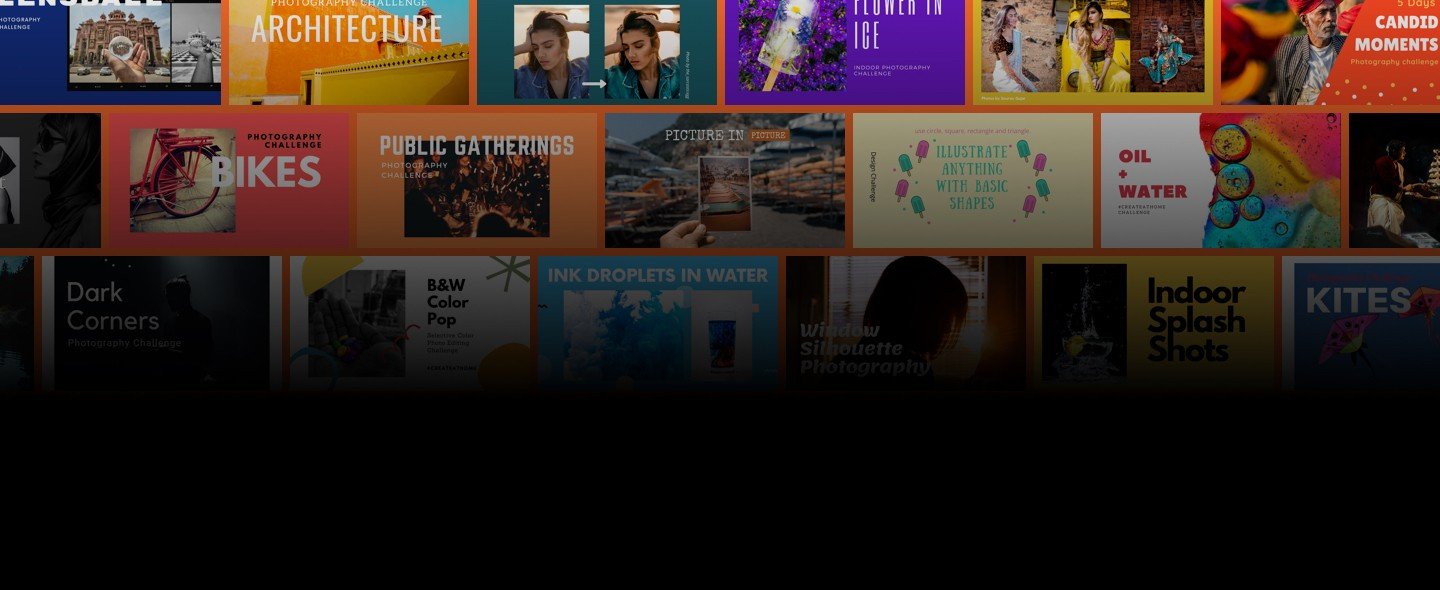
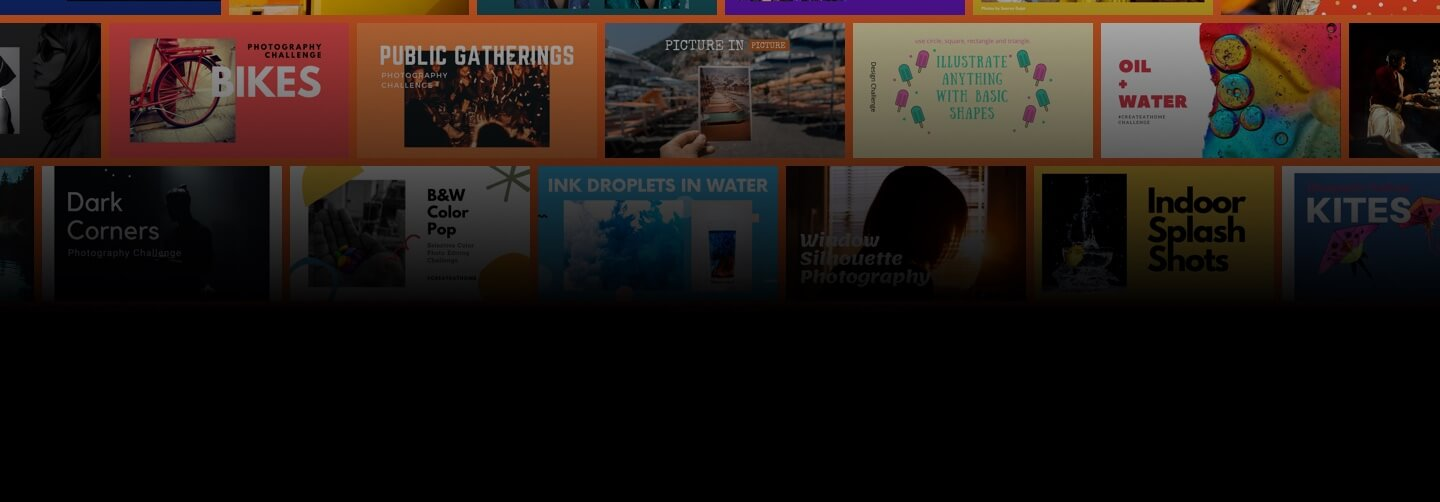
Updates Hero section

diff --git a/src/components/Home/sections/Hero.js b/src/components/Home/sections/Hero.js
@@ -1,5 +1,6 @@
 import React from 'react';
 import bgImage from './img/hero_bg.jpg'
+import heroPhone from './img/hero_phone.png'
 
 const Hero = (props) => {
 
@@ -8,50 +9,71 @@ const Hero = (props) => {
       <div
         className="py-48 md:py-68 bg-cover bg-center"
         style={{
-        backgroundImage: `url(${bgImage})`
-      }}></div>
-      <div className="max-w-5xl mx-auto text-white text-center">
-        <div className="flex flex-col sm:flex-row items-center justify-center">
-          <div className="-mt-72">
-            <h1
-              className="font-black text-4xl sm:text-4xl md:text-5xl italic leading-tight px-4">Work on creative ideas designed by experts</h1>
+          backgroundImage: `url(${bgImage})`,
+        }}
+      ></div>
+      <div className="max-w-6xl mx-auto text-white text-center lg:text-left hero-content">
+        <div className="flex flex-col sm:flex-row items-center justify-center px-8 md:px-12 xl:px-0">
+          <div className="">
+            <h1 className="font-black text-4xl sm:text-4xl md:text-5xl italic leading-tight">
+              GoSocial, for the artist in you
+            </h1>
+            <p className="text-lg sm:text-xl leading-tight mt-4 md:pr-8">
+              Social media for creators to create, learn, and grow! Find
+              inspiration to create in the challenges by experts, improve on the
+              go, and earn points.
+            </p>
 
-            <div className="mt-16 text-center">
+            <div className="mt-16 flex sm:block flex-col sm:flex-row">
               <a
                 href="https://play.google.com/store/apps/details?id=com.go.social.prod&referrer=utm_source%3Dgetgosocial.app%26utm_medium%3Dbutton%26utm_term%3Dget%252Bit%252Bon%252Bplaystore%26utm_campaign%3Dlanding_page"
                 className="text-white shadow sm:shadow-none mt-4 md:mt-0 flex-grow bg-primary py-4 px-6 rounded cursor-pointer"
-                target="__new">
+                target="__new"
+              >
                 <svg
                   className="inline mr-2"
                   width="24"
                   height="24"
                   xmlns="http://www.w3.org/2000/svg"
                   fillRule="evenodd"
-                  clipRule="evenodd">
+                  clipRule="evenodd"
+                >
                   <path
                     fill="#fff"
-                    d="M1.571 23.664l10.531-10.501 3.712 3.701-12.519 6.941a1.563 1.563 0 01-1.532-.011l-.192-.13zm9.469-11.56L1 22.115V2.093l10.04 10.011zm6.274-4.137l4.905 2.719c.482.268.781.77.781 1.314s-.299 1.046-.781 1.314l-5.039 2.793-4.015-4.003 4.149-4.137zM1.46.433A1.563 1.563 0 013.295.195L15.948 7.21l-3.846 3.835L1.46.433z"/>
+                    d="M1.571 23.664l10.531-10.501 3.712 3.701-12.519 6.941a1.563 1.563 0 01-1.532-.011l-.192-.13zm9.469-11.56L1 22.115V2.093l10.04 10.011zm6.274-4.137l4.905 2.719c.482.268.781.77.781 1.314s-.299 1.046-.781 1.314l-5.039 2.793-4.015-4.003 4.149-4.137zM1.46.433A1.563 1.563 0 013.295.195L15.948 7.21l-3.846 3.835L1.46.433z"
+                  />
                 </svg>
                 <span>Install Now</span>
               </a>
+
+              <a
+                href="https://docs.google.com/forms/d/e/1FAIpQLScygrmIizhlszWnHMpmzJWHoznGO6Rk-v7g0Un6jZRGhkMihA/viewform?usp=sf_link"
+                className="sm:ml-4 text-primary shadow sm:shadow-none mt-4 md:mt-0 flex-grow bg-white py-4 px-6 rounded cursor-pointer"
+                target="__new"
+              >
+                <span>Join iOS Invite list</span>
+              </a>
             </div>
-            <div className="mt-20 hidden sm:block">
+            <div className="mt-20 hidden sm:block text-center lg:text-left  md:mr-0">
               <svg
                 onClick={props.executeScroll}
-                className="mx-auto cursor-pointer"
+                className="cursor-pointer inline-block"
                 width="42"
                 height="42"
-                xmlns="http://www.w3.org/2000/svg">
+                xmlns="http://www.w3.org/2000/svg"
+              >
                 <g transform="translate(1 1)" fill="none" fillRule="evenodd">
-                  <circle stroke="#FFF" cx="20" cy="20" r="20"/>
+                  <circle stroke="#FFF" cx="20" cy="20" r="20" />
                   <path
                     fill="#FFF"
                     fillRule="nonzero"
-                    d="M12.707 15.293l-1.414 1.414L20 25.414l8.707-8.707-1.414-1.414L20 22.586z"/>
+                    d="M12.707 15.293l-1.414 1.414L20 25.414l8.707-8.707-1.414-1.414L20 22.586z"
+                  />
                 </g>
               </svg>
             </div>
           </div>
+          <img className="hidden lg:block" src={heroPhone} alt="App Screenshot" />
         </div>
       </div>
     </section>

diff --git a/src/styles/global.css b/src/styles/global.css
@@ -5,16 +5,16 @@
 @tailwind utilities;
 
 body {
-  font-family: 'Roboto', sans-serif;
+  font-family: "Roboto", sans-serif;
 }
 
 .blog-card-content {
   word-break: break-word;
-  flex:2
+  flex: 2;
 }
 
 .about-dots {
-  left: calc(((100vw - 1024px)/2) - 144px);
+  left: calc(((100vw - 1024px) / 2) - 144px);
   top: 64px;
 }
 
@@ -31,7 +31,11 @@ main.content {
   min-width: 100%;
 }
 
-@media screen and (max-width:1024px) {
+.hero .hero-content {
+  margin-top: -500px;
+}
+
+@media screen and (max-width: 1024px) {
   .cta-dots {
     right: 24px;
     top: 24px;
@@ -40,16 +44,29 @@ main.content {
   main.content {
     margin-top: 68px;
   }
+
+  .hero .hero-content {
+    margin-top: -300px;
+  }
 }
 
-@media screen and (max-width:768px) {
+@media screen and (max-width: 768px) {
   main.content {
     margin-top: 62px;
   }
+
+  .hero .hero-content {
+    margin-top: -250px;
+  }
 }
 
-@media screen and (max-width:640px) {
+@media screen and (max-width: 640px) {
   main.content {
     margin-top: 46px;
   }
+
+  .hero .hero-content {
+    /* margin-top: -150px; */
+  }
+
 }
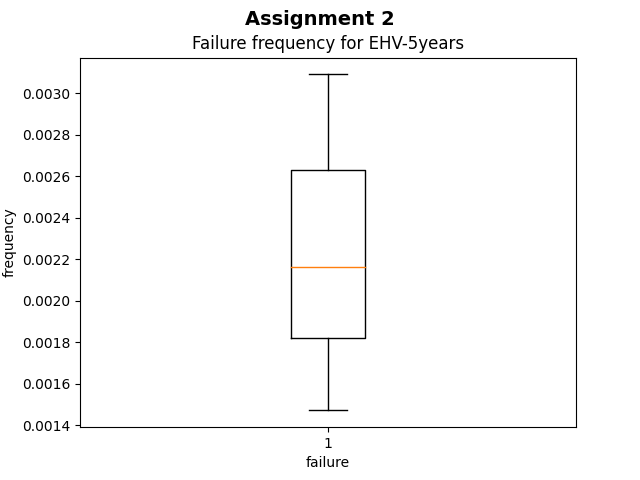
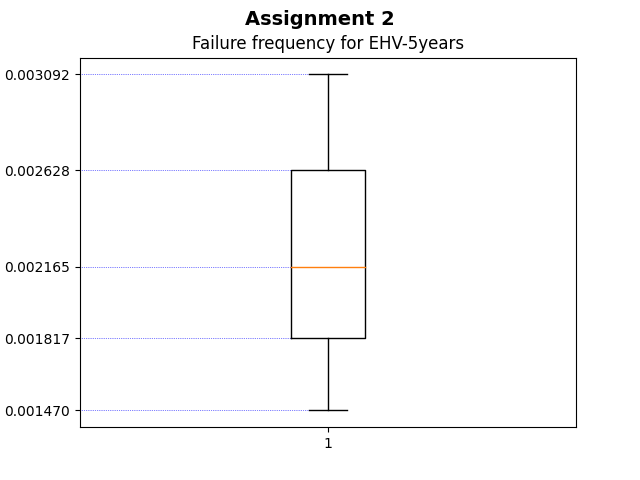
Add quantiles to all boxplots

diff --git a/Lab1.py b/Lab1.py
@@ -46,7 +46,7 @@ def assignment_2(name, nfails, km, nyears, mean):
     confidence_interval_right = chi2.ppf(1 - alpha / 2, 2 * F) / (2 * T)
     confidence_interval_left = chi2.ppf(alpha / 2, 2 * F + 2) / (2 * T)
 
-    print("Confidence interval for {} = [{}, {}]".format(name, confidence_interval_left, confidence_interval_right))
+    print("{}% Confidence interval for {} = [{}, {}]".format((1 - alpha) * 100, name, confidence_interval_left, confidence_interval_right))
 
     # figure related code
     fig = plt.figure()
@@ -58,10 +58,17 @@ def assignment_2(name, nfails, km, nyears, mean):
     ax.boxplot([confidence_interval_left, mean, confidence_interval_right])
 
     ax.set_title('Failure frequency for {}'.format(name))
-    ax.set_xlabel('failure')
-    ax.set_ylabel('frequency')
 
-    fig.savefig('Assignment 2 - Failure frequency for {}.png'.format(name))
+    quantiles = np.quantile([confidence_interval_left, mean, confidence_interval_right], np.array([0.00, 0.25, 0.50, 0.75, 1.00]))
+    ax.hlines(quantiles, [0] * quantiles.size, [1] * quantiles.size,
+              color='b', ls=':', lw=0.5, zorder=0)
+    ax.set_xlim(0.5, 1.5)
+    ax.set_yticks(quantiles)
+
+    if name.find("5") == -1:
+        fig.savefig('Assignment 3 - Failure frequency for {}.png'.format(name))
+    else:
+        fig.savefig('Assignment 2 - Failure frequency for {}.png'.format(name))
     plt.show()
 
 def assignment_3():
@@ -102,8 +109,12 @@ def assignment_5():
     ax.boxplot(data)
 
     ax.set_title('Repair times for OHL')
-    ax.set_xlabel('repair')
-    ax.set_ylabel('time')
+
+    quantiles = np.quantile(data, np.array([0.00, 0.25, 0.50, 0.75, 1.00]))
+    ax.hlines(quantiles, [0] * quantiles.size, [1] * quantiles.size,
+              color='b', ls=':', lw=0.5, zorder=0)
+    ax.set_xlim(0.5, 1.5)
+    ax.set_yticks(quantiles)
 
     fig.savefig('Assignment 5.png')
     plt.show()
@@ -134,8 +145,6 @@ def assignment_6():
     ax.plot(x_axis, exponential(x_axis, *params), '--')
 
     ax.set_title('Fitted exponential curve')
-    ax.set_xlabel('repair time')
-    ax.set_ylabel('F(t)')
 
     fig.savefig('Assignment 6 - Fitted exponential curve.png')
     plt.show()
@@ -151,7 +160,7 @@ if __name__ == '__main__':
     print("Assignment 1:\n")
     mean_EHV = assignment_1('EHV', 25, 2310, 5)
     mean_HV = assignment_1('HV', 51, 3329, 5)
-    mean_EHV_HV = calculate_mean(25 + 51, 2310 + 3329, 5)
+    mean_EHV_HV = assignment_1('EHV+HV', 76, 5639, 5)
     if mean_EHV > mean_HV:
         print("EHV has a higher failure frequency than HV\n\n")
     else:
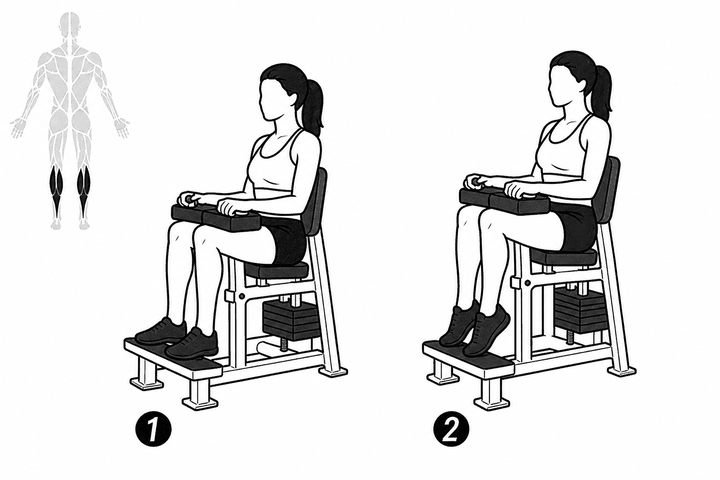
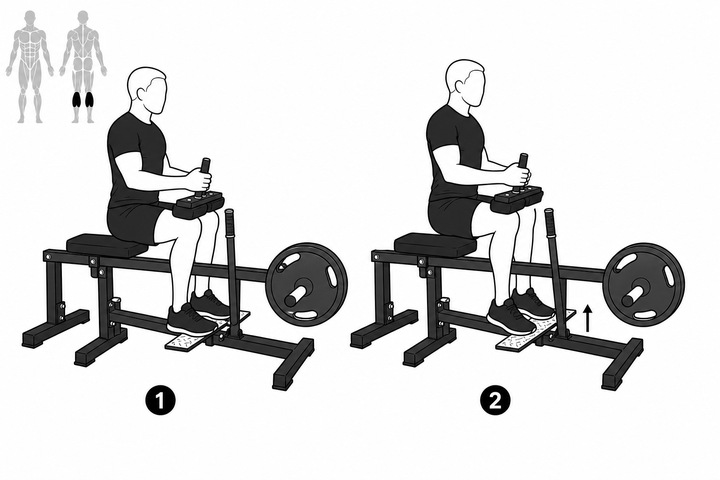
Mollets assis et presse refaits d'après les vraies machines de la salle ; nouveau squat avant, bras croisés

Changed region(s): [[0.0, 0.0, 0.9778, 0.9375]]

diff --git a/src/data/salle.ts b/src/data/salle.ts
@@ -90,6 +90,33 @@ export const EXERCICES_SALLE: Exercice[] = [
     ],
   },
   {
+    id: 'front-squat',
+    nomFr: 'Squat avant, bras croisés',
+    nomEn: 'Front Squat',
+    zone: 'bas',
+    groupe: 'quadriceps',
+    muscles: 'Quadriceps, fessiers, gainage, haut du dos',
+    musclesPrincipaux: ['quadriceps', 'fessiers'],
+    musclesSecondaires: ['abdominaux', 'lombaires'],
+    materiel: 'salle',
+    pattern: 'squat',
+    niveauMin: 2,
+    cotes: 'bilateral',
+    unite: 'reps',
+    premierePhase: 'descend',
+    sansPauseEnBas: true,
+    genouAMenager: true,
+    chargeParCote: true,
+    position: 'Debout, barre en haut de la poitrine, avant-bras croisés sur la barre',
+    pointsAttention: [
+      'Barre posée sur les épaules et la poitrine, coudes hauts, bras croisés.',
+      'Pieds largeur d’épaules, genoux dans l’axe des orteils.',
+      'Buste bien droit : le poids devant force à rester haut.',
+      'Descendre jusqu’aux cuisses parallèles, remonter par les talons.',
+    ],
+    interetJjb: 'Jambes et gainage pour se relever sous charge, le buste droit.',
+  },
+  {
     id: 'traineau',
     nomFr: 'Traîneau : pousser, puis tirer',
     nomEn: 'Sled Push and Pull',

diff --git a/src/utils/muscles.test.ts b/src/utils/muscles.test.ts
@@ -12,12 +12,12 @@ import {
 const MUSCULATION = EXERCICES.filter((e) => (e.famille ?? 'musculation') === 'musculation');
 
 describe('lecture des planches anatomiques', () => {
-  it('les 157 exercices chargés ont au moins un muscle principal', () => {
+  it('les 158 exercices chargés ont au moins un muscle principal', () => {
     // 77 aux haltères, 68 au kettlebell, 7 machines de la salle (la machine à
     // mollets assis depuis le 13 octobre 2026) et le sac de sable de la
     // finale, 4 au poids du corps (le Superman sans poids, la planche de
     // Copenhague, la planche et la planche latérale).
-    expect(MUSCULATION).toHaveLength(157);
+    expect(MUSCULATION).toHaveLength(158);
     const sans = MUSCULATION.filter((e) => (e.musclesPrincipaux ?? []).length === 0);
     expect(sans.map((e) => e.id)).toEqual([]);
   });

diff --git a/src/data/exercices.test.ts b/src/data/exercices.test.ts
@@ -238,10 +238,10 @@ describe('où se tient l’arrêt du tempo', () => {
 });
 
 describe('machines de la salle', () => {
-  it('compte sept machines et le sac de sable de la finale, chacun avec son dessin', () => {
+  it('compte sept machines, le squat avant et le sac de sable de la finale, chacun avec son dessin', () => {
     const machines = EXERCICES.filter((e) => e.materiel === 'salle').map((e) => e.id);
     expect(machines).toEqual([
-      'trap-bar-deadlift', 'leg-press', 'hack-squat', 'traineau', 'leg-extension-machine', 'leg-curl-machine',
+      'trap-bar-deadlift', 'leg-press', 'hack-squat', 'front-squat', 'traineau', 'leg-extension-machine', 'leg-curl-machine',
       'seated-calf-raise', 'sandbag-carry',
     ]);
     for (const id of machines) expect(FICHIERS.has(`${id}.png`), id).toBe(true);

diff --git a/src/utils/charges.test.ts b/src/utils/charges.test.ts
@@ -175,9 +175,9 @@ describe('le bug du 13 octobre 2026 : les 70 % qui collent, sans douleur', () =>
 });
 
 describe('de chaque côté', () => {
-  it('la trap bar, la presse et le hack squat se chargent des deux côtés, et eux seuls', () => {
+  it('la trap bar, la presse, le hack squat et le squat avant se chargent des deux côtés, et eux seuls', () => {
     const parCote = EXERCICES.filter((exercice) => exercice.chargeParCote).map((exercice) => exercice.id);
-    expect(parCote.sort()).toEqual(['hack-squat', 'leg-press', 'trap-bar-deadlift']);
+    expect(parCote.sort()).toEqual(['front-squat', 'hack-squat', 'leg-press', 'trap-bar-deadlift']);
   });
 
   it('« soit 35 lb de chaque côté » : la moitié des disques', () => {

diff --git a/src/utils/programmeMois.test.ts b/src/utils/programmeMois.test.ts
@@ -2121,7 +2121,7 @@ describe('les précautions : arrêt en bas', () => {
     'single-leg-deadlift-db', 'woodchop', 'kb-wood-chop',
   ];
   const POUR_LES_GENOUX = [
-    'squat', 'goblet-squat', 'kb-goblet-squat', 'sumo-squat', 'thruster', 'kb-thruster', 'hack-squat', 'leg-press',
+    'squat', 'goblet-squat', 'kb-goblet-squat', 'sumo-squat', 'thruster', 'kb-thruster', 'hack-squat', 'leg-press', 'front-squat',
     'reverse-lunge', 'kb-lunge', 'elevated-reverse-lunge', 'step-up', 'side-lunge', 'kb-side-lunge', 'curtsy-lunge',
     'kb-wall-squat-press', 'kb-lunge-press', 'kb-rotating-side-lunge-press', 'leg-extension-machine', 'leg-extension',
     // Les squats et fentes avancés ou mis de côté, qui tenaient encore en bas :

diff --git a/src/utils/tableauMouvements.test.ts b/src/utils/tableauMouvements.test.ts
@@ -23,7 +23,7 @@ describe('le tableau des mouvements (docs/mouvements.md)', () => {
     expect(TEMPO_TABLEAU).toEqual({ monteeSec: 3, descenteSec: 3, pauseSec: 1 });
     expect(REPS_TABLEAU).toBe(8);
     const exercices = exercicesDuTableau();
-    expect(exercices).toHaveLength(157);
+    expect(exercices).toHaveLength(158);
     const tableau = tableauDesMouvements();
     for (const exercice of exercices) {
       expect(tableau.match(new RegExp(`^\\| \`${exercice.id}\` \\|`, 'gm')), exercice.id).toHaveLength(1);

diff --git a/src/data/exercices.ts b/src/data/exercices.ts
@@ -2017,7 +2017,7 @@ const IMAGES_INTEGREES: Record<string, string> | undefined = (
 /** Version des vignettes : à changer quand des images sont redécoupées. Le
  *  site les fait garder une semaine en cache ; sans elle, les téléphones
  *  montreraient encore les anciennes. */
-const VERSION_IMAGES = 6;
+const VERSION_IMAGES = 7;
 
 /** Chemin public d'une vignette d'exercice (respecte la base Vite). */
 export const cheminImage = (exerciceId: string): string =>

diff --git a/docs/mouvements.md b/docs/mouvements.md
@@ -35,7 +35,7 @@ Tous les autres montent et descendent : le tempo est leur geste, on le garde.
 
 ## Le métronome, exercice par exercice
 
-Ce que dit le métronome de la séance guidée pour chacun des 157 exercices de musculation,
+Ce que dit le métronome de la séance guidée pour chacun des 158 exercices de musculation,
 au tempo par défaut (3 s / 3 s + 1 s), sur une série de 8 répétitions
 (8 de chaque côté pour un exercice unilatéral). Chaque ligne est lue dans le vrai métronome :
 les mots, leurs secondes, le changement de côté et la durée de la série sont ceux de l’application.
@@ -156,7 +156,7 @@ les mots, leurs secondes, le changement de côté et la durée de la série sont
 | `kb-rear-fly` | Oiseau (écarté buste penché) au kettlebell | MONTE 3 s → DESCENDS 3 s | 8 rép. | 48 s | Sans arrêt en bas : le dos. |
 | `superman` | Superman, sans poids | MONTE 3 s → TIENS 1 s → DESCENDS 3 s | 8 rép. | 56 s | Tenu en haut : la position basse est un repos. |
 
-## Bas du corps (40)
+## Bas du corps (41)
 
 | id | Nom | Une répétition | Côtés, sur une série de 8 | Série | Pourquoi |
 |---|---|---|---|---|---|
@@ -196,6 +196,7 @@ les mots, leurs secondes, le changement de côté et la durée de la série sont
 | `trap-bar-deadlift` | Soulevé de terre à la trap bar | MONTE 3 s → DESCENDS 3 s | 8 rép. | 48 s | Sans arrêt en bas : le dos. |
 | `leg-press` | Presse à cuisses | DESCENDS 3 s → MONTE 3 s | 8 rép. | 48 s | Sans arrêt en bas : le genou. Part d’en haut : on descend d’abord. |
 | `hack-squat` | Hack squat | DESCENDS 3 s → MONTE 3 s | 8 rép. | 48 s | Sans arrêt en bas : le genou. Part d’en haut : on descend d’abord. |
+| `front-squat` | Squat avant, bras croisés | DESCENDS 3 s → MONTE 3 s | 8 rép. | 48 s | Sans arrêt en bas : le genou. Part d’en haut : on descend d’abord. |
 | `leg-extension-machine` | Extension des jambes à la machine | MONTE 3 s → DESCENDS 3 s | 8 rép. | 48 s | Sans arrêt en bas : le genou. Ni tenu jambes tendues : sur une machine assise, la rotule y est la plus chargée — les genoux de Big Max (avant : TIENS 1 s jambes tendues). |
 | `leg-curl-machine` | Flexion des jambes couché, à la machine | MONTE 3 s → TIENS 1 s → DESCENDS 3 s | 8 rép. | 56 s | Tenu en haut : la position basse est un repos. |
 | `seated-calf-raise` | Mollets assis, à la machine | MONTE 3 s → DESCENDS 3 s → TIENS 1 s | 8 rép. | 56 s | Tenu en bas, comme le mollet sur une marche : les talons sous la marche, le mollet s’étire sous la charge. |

EXERCISE OBJECTIVE » In the data above, find the line that contains "Les squats et" and the line that contains "diff --git a/src/data/exercices.ts". Repeat exactly those lines and every line between them, and only those.

EXERCISE RESULT »
     // Les squats et fentes avancés ou mis de côté, qui tenaient encore en bas :

diff --git a/src/utils/tableauMouvements.test.ts b/src/utils/tableauMouvements.test.ts
@@ -23,7 +23,7 @@ describe('le tableau des mouvements (docs/mouvements.md)', () => {
     expect(TEMPO_TABLEAU).toEqual({ monteeSec: 3, descenteSec: 3, pauseSec: 1 });
     expect(REPS_TABLEAU).toBe(8);
     const exercices = exercicesDuTableau();
-    expect(exercices).toHaveLength(157);
+    expect(exercices).toHaveLength(158);
     const tableau = tableauDesMouvements();
     for (const exercice of exercices) {
       expect(tableau.match(new RegExp(`^\\| \`${exercice.id}\` \\|`, 'gm')), exercice.id).toHaveLength(1);

diff --git a/src/data/exercices.ts b/src/data/exercices.ts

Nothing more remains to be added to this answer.